Thomas has demanded, in a letter to Canadore College's Board of Directors and President George Burton that "It's time to get serious about healing Canadore's workplace culture,"
"We wrote that because we want a copy of that report. We want to make sure they don't just sweep it under the rug or make it less than it is," Thomas told BayToday in a phone interview Wednesday.
"They have not committed to giving us a copy of the report," he said. "I don't want to know names and that, but we want to know what the recommendations are and if there are any findings because there are things that need to be resolved out of this. I wrote ahead of time because they are not really forthcoming with information."
That report is expected to be delivered to the Board's executive committee tomorrow.
Thomas says his request wasn't well-received by Canadore President George Burton.
In a letter, Burton told Thomas, " your statements are inflammatory and insensitive," and "not based on facts."
Burton continues, "Last year allegations about the culture at Canadore, primarily directed at our staff, were brought to management as the result of the Human Rights Tribunal Of Ontario complaint by a fixed-term contract employee who was unsuccessful in obtaining a regular full-time job through an open competition. To ensure that all the members of the Canadore College community have had the opportunity to have their voices heard, in a protected environment and to determine the extent of these issues and how we might best address them, we retained an independent third-party investigator."
Burton told Thomas that once the report is received "it will be reviewed."
BayToday has made repeated attempts to contact Burton and Board Chair Bob Nicholls but calls have not been returned.
A statement from the college said only, "It is not Canadore’s practice to share publicly, correspondence addressed to the president or board chair.”
Thomas says he's not prepared to back down if the report isn't made available.
"I'll go to the government and say, 'Look, it's a taxpayer-funded organization that's represented by OPSEU" and put political pressure on them and start filing policy grievances. But I'm hoping they sit down with the workers and the union local and say 'We finally admit we have problems and some are particular managers but some is the culture of the place,'" said Thomas.
"It took a lot for the people to come forward and they were very worried about coming forward. There were a lot of concerns about retaliation and reprisals. It's not a healthy work environment.
"I'm a big believer in restorative justice. I'm never averse to mediation to try and make things better. But it's up to the people involved."
Thomas says he hopes management sits down with the union for "a real serious conversation" about what is going to be done about the findings.
"If someone needs to depart, so be it."

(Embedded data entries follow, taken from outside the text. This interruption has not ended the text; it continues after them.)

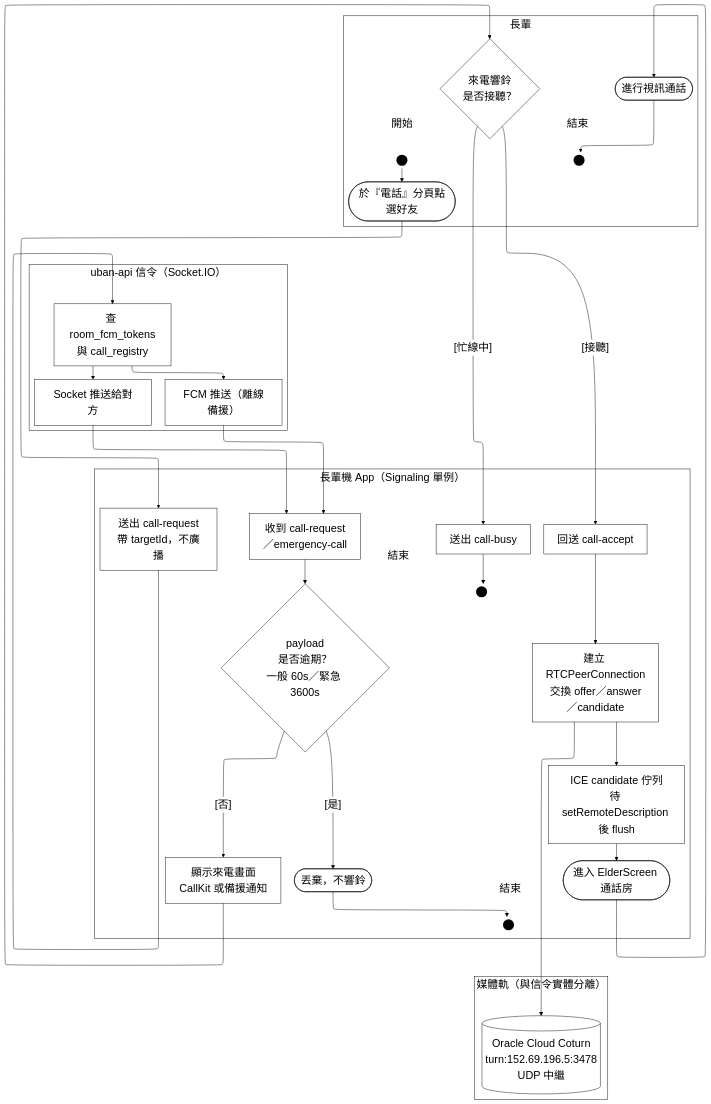
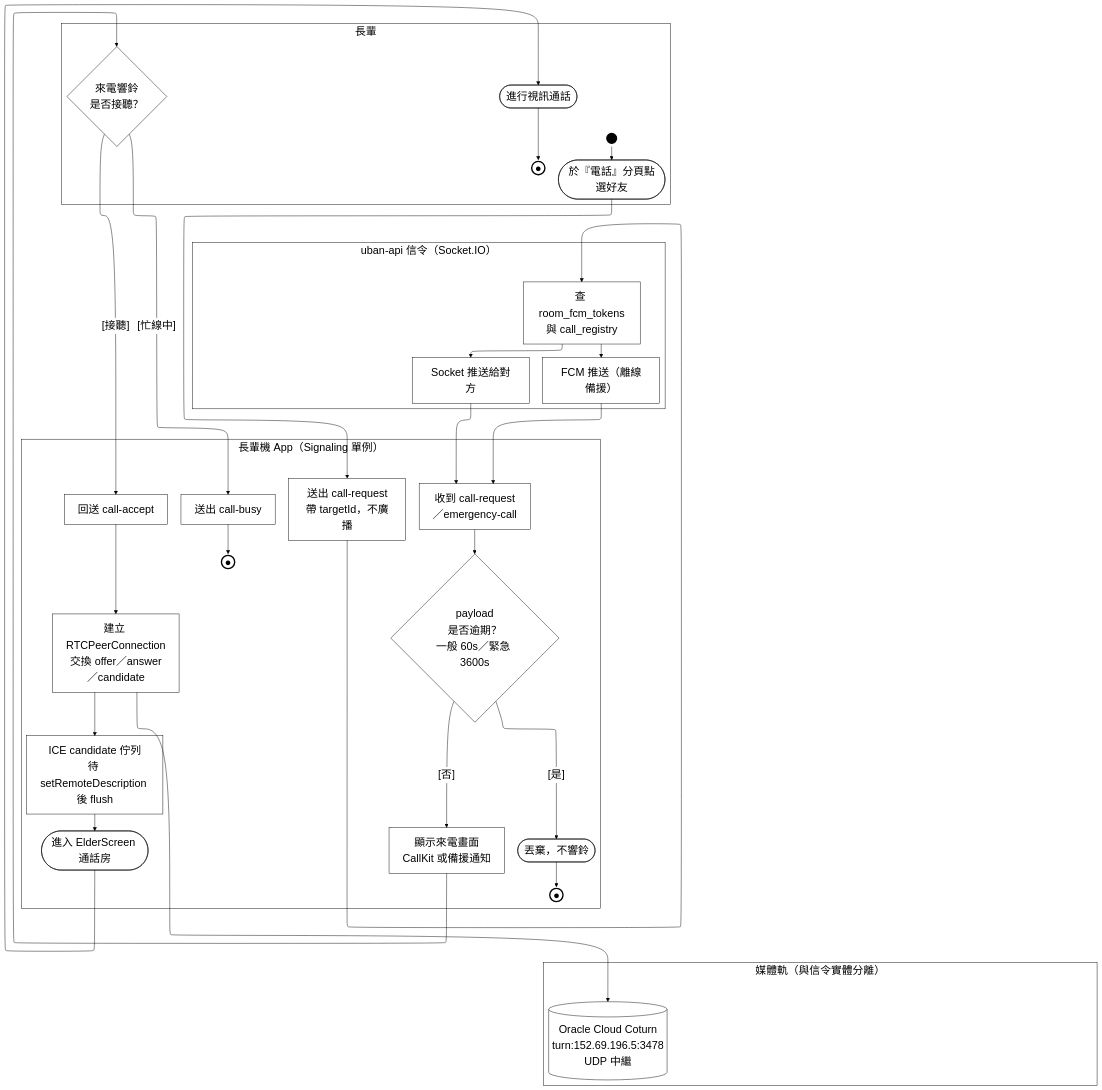
Before and after one commit to HuangYu-Kai/Uban: the diagram in Uban System Documents/mermaid原始碼/A04-長輩通訊.mmd, drawn with Mermaid. The commit also changed 87 other files, not shown here.

First line of the commit message:
圖表：全面改用 draw.io 取代 mermaid，並把 113 個純英文節點改成英中對照

```diff
--- a/Uban System Documents/mermaid原始碼/A04-長輩通訊.mmd
+++ b/Uban System Documents/mermaid原始碼/A04-長輩通訊.mmd
@@ -1,69 +1,65 @@
-%%{init:{"layout":"elk","elk":{"mergeEdges":false},"flowchart":{"htmlLabels":true},"themeVariables":{"clusterBkg":"#FFFFFF","clusterBorder":"#000000","edgeLabelBackground":"#FFFFFF","textColor":"#000000","nodeTextColor":"#000000","titleColor":"#000000","lineColor":"#000000","fontSize":"24px"}}}%%
+%%{init:{"layout":"elk","elk":{"mergeEdges":false,"nodePlacementStrategy":"NETWORK_SIMPLEX"},"flowchart":{"htmlLabels":true},"themeVariables":{"clusterBkg":"#FFFFFF","clusterBorder":"#000000","edgeLabelBackground":"#FFFFFF","textColor":"#000000","nodeTextColor":"#000000","titleColor":"#000000","lineColor":"#000000","fontSize":"24px"}}}%%
 flowchart TD
   subgraph ROLE["長輩"]
-    LS_S1["開始"]:::lbl
+    PAD_ROLE["&nbsp;&nbsp;&nbsp;&nbsp;&nbsp;&nbsp;&nbsp;&nbsp;&nbsp;&nbsp;&nbsp;&nbsp;&nbsp;&nbsp;&nbsp;&nbsp;&nbsp;&nbsp;&nbsp;&nbsp;&nbsp;&nbsp;&nbsp;&nbsp;&nbsp;&nbsp;&nbsp;&nbsp;&nbsp;&nbsp;&nbsp;&nbsp;&nbsp;&nbsp;&nbsp;&nbsp;&nbsp;&nbsp;&nbsp;&nbsp;&nbsp;&nbsp;&nbsp;&nbsp;&nbsp;&nbsp;&nbsp;&nbsp;&nbsp;&nbsp;&nbsp;&nbsp;&nbsp;&nbsp;&nbsp;&nbsp;&nbsp;&nbsp;&nbsp;&nbsp;&nbsp;&nbsp;&nbsp;&nbsp;&nbsp;&nbsp;&nbsp;&nbsp;&nbsp;&nbsp;&nbsp;&nbsp;&nbsp;&nbsp;&nbsp;&nbsp;&nbsp;&nbsp;&nbsp;&nbsp;&nbsp;&nbsp;&nbsp;&nbsp;&nbsp;&nbsp;&nbsp;&nbsp;&nbsp;&nbsp;&nbsp;&nbsp;&nbsp;"]:::pad
     ST_S1(("&nbsp;")):::term
     S1([於『電話』分頁點選好友]):::act
     S2{"來電響鈴<br/>是否接聽？"}:::dec
     S3(["進行視訊通話"]):::act
-    LE_S3["結束"]:::lbl
-    EN_S3(("&nbsp;")):::term
+    EN_S3(("●")):::endterm
   end
   subgraph FE["長輩機 App（Signaling 單例）"]
     A1["送出 call-request<br/>帶 targetId，不廣播"]:::act
     A2["收到 call-request<br/>／emergency-call"]:::act
     A3{"payload<br/>是否逾期？<br/>一般 60s／緊急 3600s"}:::dec
     A4["顯示來電畫面<br/>CallKit 或備援通知"]:::act
     A5["回送 call-accept"]:::act
     A6["建立 RTCPeerConnection<br/>交換 offer／answer／candidate"]:::act
     A7["ICE candidate 佇列<br/>待 setRemoteDescription 後 flush"]:::act
     A8(["進入 ElderScreen 通話房"]):::act
     A9["送出 call-busy"]:::act
-    LE_A9["結束"]:::lbl
-    EN_A9(("&nbsp;")):::term
+    EN_A9(("●")):::endterm
     D1(["丟棄，不響鈴"]):::act
-    LE_D1["結束"]:::lbl
-    EN_D1(("&nbsp;")):::term
+    EN_D1(("●")):::endterm
   end
   subgraph BE["uban-api 信令（Socket.IO）"]
+    PAD_BE["&nbsp;&nbsp;&nbsp;&nbsp;&nbsp;&nbsp;&nbsp;&nbsp;&nbsp;&nbsp;&nbsp;&nbsp;&nbsp;&nbsp;&nbsp;&nbsp;&nbsp;&nbsp;&nbsp;&nbsp;&nbsp;&nbsp;&nbsp;&nbsp;&nbsp;&nbsp;&nbsp;&nbsp;&nbsp;&nbsp;&nbsp;&nbsp;&nbsp;&nbsp;&nbsp;&nbsp;&nbsp;&nbsp;&nbsp;&nbsp;&nbsp;&nbsp;&nbsp;&nbsp;&nbsp;&nbsp;&nbsp;&nbsp;&nbsp;&nbsp;&nbsp;&nbsp;&nbsp;&nbsp;&nbsp;&nbsp;&nbsp;&nbsp;&nbsp;&nbsp;&nbsp;&nbsp;&nbsp;&nbsp;&nbsp;&nbsp;&nbsp;&nbsp;&nbsp;&nbsp;&nbsp;&nbsp;&nbsp;&nbsp;&nbsp;&nbsp;&nbsp;&nbsp;&nbsp;&nbsp;&nbsp;&nbsp;&nbsp;&nbsp;&nbsp;&nbsp;&nbsp;&nbsp;&nbsp;&nbsp;&nbsp;&nbsp;&nbsp;&nbsp;&nbsp;"]:::pad
     B1["查 room_fcm_tokens<br/>與 call_registry"]:::act
     B2["Socket 推送給對方"]:::act
     B3["FCM 推送（離線備援）"]:::act
   end
   subgraph NET["媒體軌（與信令實體分離）"]
+    PAD_NET["&nbsp;&nbsp;&nbsp;&nbsp;&nbsp;&nbsp;&nbsp;&nbsp;&nbsp;&nbsp;&nbsp;&nbsp;&nbsp;&nbsp;&nbsp;&nbsp;&nbsp;&nbsp;&nbsp;&nbsp;&nbsp;&nbsp;&nbsp;&nbsp;&nbsp;&nbsp;&nbsp;&nbsp;&nbsp;&nbsp;&nbsp;&nbsp;&nbsp;&nbsp;&nbsp;&nbsp;&nbsp;&nbsp;&nbsp;&nbsp;&nbsp;&nbsp;&nbsp;&nbsp;&nbsp;&nbsp;&nbsp;&nbsp;&nbsp;&nbsp;&nbsp;&nbsp;&nbsp;&nbsp;&nbsp;&nbsp;&nbsp;&nbsp;&nbsp;&nbsp;&nbsp;&nbsp;&nbsp;&nbsp;&nbsp;&nbsp;&nbsp;&nbsp;&nbsp;&nbsp;&nbsp;&nbsp;&nbsp;&nbsp;&nbsp;&nbsp;&nbsp;&nbsp;&nbsp;&nbsp;&nbsp;&nbsp;&nbsp;&nbsp;&nbsp;&nbsp;&nbsp;&nbsp;&nbsp;&nbsp;&nbsp;&nbsp;&nbsp;&nbsp;&nbsp;&nbsp;&nbsp;&nbsp;&nbsp;&nbsp;&nbsp;&nbsp;&nbsp;&nbsp;&nbsp;&nbsp;&nbsp;&nbsp;&nbsp;&nbsp;&nbsp;&nbsp;&nbsp;&nbsp;&nbsp;&nbsp;&nbsp;&nbsp;&nbsp;&nbsp;&nbsp;&nbsp;&nbsp;&nbsp;&nbsp;&nbsp;&nbsp;&nbsp;"]:::pad
     M1[("Oracle Cloud Coturn<br/>turn:152.69.196.5:3478<br/>UDP 中繼")]:::act
   end
 
-  LS_S1 ~~~ ST_S1
   ST_S1 --> S1
   S1 --> A1
   A1 --> B1
   B1 --> B2
   B1 --> B3
   B2 --> A2
   B3 --> A2
   A2 --> A3
   A3 -->|"[是]"| D1
   A3 -->|"[否]"| A4
   A4 --> S2
   S2 -->|"[忙線中]"| A9
   S2 -->|"[接聽]"| A5
   A5 --> A6
   A6 --> A7
   A7 --> A8
   A8 --> S3
   A6 --> M1
   S3 --> EN_S3
-  LE_S3 ~~~ EN_S3
   A9 --> EN_A9
-  LE_A9 ~~~ EN_A9
   D1 --> EN_D1
-  LE_D1 ~~~ EN_D1
   %% 鎖住泳道順序：ELK 不照宣告順序排，沒有這條鏈後端會跑到最上面
   ROLE ~~~ FE ~~~ BE ~~~ NET
 
+  classDef pad  fill:none,stroke:none,color:#FFFFFF
   classDef act  fill:#FFFFFF,stroke:#000000,stroke-width:1px,color:#000000
   classDef dec  fill:#FFFFFF,stroke:#000000,stroke-width:1px,color:#000000
   classDef term fill:#000000,stroke:#000000,stroke-width:3px,color:#000000
+  classDef endterm fill:#FFFFFF,stroke:#000000,stroke-width:3px,color:#000000
   classDef gap  fill:#FFFFFF,stroke:#000000,stroke-width:1px,color:#000000,stroke-dasharray:4 3
-  classDef lbl  fill:none,stroke:none,color:#000000
```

Meanwhile, late this afternoon Burton issued the following statement, "We have been advised by the investigator that she will be providing her report to Canadore on February 14, 2020. Once received, we will take the time to review and consider the report and expect that we will be providing an update shortly thereafter”